Set in a dying seaside town, the heads of 16 horses are found, partially buried, all with one eye pointing to the sun. Who would kill and mutilate the horses, and why? Detective Alec Nichols and forensic vet, Cooper Allen, set out to investigate.
They encounter farmers and horse owners who all seem to have something to hide. There are missing horses, missing people, teenagers who are unwilling to talk and plenty of unreliable witnesses.
And then things start to get even worse… It seems they are investigating far more than 16 dead horses.
The rural seaside setting is suitably claustrophobic, and Alec Nichols and Cooper Allen seem almost as mysterious as their suspects. Alec is an unwilling single dad, who doesn’t understand his teenage son. Cooper has chosen to work with dead animals, rather than living ones.
There are no particularly nice characters. I didn’t even warm to the two leads, but that all enhances the atmosphere of the story. It feels like literally anyone in the town could be responsible for what happened to the horses and what happened next.
I definitely didn’t see the ending coming and it was one of those which made me question myself and really think through what had happened, and what I might have missed along the way.
If you’re a fan of crime and detective stories, you will enjoy Sixteen Horses. It might be set in a small rural community, but it definitely isn’t cosy crime!
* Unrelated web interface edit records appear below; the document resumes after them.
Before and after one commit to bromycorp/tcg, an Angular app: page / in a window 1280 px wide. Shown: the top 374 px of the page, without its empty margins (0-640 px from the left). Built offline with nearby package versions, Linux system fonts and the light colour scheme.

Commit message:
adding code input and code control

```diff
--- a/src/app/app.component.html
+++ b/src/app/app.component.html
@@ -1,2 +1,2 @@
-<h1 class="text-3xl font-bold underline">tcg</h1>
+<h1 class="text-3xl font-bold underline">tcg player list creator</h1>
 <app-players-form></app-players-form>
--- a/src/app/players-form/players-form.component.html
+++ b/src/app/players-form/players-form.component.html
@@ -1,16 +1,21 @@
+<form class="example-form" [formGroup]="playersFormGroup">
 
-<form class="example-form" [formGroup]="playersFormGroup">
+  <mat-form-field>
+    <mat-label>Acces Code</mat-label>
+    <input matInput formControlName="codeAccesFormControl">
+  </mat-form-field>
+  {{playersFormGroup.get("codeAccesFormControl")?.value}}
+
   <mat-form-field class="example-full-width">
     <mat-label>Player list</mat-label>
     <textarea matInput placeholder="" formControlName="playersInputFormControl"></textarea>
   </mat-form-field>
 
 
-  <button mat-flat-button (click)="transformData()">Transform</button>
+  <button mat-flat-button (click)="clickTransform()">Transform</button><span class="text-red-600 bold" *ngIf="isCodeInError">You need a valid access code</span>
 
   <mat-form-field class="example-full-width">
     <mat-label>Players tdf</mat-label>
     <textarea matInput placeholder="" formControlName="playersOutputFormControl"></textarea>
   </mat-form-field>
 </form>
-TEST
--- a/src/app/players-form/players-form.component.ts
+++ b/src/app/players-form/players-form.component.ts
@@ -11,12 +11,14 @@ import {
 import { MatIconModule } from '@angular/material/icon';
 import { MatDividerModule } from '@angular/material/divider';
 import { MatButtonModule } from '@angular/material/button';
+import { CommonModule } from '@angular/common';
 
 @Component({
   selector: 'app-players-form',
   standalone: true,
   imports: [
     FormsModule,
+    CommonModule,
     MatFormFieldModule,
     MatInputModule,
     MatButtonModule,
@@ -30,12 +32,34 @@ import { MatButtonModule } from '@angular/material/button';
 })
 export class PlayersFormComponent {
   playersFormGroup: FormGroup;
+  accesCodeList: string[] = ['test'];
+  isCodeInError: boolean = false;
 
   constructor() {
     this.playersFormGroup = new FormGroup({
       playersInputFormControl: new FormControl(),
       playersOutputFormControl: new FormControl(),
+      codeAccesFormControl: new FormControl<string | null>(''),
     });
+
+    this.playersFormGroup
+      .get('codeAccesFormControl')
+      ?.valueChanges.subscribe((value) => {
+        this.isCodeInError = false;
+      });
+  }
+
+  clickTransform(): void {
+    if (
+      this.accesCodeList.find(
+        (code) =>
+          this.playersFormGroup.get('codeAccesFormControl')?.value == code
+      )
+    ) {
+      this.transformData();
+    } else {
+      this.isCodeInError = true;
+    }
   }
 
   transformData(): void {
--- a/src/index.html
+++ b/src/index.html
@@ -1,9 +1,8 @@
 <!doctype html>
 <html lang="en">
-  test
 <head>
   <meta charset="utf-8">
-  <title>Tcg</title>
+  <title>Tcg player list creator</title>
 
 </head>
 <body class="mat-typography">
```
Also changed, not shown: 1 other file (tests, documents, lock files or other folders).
It is dark, atmospheric and at times quite complex, but also pretty easy to read.